### Records for the exercise ###

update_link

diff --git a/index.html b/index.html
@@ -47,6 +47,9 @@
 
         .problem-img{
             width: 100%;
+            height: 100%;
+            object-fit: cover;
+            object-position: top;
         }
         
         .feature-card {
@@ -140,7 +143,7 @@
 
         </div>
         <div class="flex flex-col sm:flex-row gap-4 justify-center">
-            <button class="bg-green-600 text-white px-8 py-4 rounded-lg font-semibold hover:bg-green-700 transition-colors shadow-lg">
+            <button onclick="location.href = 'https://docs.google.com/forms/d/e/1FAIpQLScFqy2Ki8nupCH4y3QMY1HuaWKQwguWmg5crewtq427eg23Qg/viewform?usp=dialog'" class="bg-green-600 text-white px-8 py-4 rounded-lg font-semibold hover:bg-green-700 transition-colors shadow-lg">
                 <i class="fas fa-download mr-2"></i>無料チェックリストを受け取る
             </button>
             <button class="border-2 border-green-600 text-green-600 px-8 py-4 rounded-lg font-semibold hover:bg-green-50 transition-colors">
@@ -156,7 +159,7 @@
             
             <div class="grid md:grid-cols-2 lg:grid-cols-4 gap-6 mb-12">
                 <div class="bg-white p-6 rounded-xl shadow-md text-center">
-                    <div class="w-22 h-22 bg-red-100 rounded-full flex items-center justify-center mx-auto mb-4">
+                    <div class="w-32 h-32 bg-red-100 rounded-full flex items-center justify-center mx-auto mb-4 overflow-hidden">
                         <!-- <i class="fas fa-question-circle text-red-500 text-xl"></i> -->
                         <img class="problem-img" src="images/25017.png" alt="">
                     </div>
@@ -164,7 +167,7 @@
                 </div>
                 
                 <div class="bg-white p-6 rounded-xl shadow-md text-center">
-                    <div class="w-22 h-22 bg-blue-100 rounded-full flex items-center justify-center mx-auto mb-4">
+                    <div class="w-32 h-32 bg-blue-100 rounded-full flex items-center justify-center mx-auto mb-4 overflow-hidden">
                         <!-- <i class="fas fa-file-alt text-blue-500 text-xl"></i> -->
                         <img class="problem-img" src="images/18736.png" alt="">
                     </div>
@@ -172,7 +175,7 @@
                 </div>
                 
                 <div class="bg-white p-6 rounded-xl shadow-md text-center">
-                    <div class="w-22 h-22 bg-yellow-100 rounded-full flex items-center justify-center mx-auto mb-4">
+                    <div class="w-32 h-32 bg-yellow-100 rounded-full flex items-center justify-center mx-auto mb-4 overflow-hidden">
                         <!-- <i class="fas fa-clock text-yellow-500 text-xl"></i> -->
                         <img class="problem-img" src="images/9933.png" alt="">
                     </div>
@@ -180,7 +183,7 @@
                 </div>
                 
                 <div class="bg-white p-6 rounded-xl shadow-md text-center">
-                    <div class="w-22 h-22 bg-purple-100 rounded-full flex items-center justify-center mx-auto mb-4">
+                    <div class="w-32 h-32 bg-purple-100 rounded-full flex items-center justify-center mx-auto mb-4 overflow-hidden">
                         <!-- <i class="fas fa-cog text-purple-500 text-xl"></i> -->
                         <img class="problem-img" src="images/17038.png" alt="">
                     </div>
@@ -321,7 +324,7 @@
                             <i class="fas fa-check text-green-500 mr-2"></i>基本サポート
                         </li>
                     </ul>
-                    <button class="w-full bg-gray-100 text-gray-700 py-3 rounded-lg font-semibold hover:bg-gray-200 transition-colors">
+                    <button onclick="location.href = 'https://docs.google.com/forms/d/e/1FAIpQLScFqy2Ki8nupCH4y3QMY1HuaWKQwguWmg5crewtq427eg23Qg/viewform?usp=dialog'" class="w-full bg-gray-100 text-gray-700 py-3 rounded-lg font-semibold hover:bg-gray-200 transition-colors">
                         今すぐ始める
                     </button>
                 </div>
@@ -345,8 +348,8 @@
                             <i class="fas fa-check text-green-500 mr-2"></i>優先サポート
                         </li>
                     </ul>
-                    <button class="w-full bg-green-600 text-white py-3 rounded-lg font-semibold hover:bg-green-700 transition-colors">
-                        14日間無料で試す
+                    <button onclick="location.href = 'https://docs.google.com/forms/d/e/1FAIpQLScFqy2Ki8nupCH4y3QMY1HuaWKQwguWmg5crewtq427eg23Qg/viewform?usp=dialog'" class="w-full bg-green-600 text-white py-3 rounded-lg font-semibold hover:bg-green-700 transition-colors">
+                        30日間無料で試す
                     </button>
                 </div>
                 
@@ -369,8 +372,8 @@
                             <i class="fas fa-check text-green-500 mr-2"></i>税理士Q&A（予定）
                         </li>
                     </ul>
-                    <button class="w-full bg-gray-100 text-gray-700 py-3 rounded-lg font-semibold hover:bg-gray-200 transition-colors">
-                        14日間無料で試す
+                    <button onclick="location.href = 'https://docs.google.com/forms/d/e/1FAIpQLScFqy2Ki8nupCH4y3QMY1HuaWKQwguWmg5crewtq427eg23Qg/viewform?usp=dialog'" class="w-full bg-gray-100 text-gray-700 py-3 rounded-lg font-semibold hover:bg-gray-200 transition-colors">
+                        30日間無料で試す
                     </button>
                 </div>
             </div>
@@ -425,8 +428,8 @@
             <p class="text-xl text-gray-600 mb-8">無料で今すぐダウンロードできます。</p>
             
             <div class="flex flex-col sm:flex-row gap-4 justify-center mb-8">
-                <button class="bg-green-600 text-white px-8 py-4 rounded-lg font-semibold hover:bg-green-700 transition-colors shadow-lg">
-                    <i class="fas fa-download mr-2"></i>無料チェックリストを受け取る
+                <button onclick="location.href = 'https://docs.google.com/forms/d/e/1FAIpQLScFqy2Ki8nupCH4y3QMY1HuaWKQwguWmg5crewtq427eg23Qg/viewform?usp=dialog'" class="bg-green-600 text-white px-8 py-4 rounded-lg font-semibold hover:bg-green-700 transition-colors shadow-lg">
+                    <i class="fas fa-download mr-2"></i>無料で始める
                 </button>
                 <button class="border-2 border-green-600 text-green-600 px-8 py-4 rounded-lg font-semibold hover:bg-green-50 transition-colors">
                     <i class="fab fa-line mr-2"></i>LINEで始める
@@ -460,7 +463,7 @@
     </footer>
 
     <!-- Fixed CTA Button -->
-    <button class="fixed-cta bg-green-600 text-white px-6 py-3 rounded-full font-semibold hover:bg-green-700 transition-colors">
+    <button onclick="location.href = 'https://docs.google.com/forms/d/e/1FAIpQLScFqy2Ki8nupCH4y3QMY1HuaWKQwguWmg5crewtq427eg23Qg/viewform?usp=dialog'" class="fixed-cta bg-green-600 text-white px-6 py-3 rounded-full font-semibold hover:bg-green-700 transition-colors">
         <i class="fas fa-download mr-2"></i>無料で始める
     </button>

###
### Records for the exercise ###

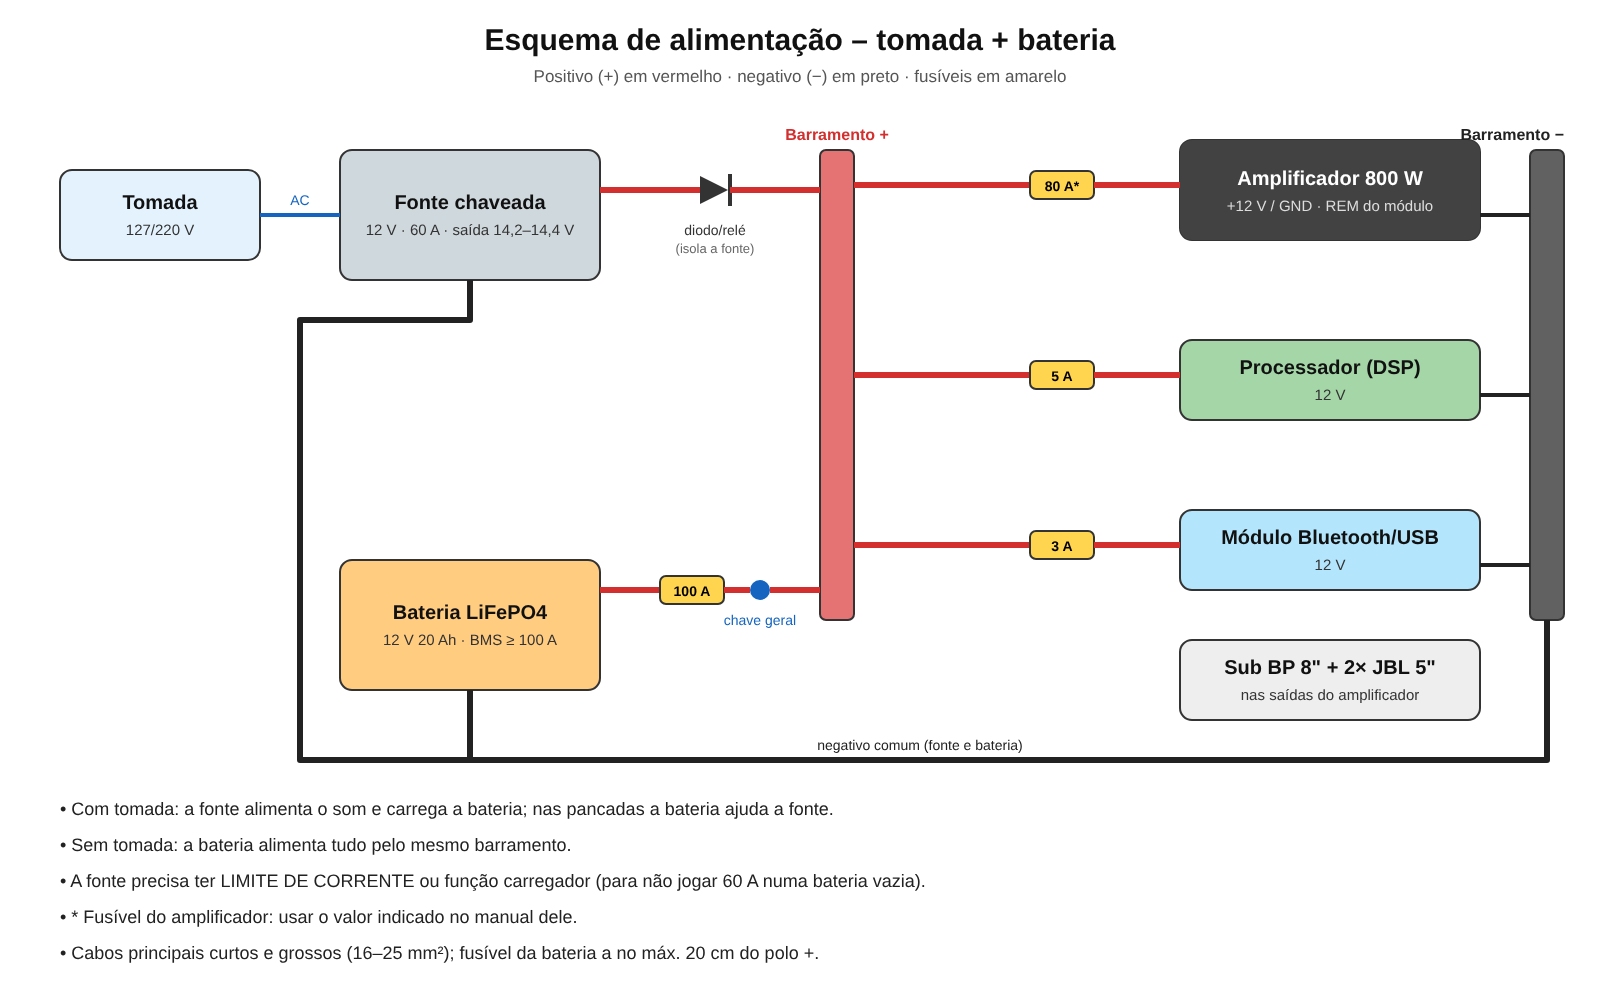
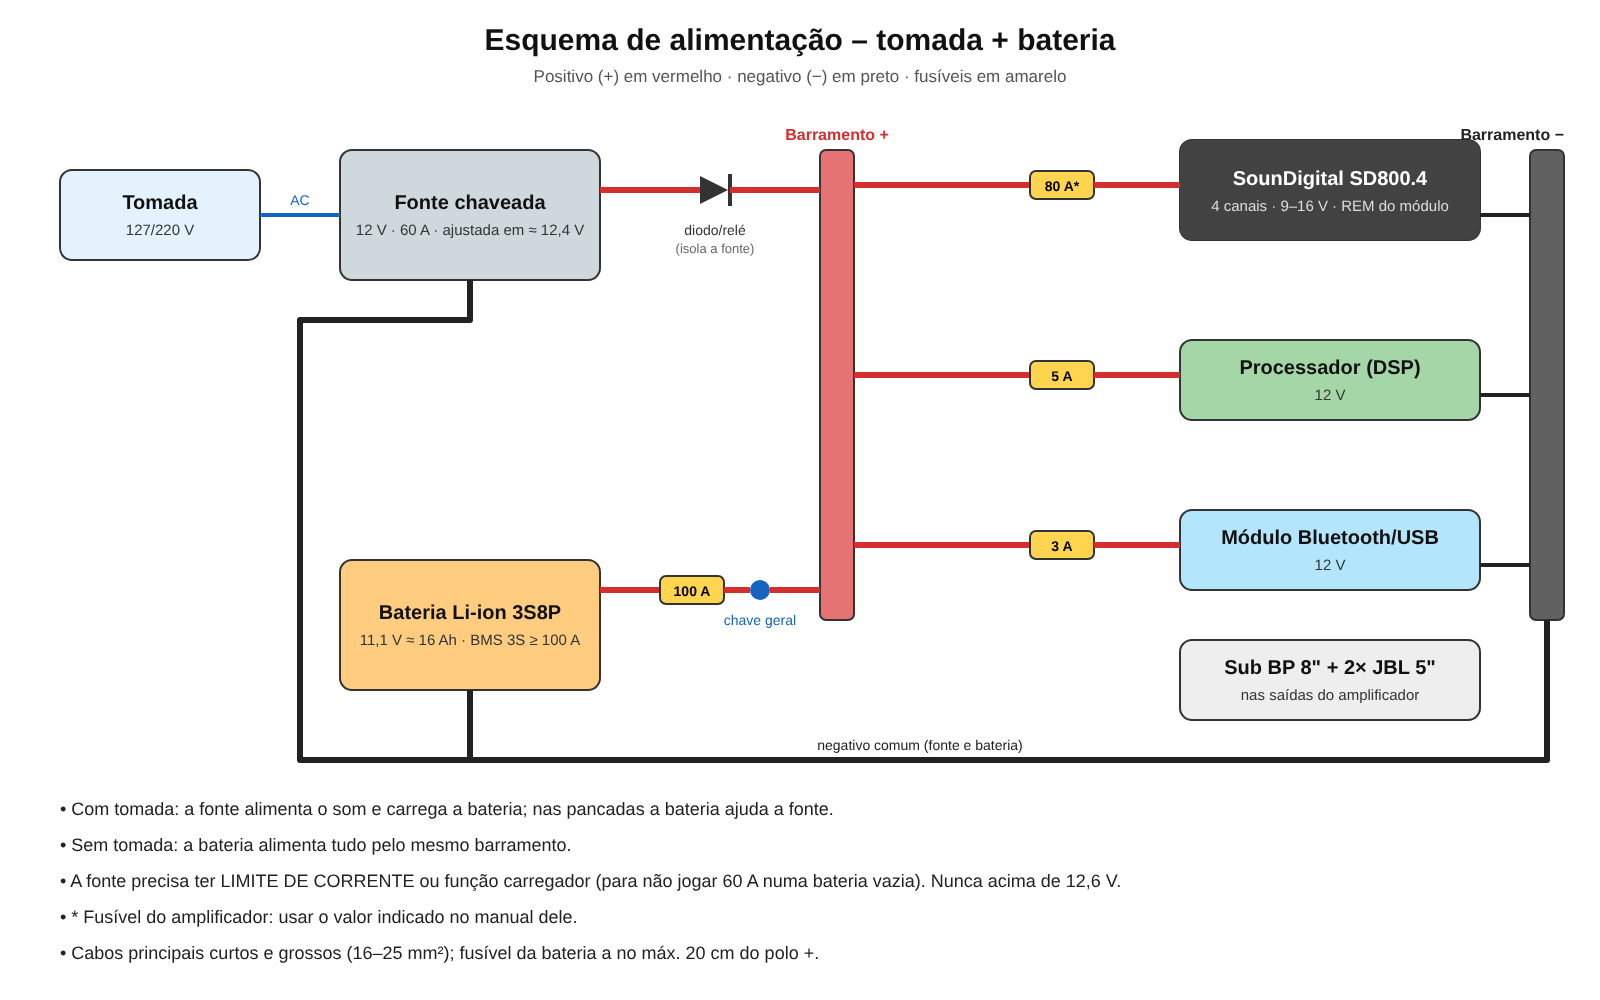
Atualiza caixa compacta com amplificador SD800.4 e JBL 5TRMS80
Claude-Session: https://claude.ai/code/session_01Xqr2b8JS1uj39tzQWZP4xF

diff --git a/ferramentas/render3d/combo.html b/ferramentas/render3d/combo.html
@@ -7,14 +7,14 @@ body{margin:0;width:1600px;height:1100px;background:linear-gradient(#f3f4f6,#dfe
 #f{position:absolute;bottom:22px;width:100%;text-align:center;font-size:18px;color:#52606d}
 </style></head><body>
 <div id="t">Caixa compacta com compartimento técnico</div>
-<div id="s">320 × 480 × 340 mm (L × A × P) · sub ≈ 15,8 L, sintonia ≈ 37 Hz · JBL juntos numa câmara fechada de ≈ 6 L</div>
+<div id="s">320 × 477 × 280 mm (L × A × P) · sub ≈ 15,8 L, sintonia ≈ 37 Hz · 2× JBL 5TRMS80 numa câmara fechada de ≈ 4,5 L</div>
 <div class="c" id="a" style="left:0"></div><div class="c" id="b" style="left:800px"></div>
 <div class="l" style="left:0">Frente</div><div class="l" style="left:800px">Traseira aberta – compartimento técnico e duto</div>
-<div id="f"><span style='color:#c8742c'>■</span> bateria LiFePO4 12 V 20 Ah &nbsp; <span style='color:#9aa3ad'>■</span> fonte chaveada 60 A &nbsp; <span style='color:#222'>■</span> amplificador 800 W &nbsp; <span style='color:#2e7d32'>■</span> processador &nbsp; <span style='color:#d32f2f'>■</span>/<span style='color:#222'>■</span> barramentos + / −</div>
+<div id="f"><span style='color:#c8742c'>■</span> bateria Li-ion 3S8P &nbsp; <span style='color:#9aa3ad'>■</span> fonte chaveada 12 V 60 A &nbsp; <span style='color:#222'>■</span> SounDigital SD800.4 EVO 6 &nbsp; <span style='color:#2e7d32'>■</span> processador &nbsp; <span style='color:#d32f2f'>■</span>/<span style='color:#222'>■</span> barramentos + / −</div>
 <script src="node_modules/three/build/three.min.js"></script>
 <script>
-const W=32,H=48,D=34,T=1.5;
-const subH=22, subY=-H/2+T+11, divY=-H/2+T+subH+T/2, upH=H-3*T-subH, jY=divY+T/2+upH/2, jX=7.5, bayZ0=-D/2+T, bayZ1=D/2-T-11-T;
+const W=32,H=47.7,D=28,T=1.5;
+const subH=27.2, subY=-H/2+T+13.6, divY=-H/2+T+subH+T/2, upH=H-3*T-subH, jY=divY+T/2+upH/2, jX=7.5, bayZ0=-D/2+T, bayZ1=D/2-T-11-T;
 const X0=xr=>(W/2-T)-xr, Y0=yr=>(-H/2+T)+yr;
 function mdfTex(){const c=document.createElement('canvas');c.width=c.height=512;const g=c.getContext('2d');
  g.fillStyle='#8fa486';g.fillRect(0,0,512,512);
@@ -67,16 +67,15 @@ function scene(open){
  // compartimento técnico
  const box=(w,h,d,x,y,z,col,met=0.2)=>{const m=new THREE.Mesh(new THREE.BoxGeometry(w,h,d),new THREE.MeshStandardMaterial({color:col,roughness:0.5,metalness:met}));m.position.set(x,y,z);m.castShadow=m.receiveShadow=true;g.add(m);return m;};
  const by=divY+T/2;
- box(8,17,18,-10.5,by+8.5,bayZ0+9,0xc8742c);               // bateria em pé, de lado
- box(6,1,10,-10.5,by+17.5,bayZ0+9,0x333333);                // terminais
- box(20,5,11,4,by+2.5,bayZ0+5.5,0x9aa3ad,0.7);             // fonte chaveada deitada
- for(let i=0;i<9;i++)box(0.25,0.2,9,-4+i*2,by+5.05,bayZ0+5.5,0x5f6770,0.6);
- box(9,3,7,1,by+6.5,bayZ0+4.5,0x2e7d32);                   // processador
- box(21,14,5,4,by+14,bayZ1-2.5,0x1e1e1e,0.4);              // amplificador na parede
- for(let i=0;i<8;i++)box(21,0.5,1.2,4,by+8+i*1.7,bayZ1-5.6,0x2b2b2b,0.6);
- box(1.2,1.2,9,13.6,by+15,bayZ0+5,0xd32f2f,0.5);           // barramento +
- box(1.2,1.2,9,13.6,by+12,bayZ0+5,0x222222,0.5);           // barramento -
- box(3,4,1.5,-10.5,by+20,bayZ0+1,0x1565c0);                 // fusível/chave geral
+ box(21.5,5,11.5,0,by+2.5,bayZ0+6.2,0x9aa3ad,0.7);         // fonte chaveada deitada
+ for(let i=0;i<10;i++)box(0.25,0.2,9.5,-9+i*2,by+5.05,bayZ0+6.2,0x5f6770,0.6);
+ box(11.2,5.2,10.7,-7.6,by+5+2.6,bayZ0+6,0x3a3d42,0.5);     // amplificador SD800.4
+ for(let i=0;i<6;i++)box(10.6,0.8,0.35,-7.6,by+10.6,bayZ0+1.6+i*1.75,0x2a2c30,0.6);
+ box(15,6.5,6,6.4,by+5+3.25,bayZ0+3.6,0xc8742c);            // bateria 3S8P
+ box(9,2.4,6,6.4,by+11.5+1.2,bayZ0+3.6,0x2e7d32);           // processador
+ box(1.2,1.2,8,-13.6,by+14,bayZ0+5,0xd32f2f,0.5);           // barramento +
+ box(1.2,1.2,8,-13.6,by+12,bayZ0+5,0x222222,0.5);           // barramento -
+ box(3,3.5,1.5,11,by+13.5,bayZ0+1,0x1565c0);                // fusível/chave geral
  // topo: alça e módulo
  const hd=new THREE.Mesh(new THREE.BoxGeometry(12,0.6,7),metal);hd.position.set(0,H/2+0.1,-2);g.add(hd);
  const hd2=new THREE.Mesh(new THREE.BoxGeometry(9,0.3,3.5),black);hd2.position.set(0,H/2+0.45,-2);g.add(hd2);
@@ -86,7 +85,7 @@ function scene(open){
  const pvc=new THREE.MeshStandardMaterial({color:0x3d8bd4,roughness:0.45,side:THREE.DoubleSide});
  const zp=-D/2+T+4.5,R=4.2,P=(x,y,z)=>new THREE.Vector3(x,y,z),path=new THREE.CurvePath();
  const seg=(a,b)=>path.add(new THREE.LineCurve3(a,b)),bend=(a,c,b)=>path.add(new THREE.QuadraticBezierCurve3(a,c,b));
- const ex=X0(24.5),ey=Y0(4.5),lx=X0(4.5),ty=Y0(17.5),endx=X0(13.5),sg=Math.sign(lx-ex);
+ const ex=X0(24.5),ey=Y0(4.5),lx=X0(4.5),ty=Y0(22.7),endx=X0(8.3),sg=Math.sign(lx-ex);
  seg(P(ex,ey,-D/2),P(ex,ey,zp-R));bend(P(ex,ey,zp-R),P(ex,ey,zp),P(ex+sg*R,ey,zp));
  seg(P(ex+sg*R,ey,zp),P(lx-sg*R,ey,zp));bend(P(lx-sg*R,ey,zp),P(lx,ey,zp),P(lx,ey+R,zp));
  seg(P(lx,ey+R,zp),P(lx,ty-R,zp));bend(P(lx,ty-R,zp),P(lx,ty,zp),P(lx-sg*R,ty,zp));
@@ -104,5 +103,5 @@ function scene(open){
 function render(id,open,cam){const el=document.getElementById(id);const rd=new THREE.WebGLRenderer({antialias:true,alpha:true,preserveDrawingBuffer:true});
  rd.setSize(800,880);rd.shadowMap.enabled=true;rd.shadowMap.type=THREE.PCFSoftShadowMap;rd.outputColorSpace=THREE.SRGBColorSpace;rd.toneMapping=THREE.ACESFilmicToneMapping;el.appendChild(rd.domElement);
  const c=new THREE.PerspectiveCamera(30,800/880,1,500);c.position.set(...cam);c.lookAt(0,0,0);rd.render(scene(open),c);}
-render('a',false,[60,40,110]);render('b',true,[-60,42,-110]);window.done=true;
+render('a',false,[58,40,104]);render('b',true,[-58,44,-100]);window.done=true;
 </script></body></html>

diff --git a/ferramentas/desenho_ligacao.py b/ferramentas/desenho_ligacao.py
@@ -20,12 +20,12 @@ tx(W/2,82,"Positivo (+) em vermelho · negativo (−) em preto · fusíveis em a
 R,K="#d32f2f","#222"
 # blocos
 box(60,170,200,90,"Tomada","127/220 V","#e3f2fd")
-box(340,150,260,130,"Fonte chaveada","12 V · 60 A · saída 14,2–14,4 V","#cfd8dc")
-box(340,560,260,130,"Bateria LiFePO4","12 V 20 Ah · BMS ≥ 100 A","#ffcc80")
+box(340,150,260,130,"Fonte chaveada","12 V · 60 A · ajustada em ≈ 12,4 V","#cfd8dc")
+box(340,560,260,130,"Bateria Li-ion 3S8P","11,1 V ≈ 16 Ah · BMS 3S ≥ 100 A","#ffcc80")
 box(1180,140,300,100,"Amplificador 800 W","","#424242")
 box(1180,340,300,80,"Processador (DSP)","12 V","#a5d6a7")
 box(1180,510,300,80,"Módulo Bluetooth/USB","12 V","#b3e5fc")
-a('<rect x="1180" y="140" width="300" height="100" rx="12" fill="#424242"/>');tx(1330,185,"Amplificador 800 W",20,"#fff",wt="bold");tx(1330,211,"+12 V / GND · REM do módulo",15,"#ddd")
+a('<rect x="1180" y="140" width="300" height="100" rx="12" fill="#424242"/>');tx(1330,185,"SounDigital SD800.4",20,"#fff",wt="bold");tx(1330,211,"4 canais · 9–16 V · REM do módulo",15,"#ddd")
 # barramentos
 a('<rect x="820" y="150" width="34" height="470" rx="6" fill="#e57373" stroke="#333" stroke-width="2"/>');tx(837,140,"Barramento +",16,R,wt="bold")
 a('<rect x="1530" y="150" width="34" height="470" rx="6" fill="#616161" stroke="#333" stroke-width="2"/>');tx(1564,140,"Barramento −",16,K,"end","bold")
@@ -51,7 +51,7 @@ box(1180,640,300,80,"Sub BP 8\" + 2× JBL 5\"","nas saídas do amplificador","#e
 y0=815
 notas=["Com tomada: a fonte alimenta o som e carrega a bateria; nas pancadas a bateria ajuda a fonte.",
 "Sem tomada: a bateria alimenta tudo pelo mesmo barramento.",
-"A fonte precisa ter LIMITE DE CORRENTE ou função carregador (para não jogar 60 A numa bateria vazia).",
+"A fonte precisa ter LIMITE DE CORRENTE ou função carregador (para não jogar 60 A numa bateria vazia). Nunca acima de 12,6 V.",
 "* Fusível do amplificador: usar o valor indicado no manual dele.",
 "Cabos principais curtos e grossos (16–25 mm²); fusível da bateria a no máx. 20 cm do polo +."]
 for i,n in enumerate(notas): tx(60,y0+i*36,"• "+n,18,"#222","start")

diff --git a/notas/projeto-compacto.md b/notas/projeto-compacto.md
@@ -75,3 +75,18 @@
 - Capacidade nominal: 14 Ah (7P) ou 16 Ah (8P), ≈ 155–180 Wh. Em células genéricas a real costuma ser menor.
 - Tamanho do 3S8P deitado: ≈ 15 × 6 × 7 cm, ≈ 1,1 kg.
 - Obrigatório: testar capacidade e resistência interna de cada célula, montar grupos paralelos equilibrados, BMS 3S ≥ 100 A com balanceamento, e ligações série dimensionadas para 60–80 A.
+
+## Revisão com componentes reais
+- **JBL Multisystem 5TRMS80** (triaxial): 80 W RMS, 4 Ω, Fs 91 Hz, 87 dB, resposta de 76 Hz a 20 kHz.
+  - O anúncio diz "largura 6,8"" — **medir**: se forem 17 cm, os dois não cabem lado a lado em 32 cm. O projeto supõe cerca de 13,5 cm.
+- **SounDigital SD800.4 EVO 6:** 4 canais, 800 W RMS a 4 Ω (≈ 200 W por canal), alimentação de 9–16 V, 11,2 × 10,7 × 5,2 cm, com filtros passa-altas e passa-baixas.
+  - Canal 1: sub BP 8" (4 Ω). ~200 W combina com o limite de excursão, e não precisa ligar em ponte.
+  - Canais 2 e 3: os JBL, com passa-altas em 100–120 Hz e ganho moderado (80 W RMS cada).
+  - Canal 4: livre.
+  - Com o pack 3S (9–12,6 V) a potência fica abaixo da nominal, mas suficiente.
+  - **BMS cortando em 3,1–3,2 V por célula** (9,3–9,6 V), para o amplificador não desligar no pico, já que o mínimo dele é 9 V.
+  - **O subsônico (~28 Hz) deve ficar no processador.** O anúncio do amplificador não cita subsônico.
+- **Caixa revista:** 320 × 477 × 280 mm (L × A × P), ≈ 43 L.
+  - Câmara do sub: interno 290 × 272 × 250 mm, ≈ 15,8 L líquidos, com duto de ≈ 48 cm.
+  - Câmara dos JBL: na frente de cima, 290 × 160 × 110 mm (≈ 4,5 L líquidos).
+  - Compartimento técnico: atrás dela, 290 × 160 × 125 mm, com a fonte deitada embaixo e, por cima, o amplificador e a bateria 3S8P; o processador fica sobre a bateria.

###

> **What this task involves**
The answer is the run of lines above from the line containing "bateria vazia). Nunca" through the line containing "Hz a 20 kHz.", copied exactly and alone.

> **Answer section**
+"A fonte precisa ter LIMITE DE CORRENTE ou função carregador (para não jogar 60 A numa bateria vazia). Nunca acima de 12,6 V.",
 "* Fusível do amplificador: usar o valor indicado no manual dele.",
 "Cabos principais curtos e grossos (16–25 mm²); fusível da bateria a no máx. 20 cm do polo +."]
 for i,n in enumerate(notas): tx(60,y0+i*36,"• "+n,18,"#222","start")

diff --git a/notas/projeto-compacto.md b/notas/projeto-compacto.md
@@ -75,3 +75,18 @@
 - Capacidade nominal: 14 Ah (7P) ou 16 Ah (8P), ≈ 155–180 Wh. Em células genéricas a real costuma ser menor.
 - Tamanho do 3S8P deitado: ≈ 15 × 6 × 7 cm, ≈ 1,1 kg.
 - Obrigatório: testar capacidade e resistência interna de cada célula, montar grupos paralelos equilibrados, BMS 3S ≥ 100 A com balanceamento, e ligações série dimensionadas para 60–80 A.
+
+## Revisão com componentes reais
+- **JBL Multisystem 5TRMS80** (triaxial): 80 W RMS, 4 Ω, Fs 91 Hz, 87 dB, resposta de 76 Hz a 20 kHz.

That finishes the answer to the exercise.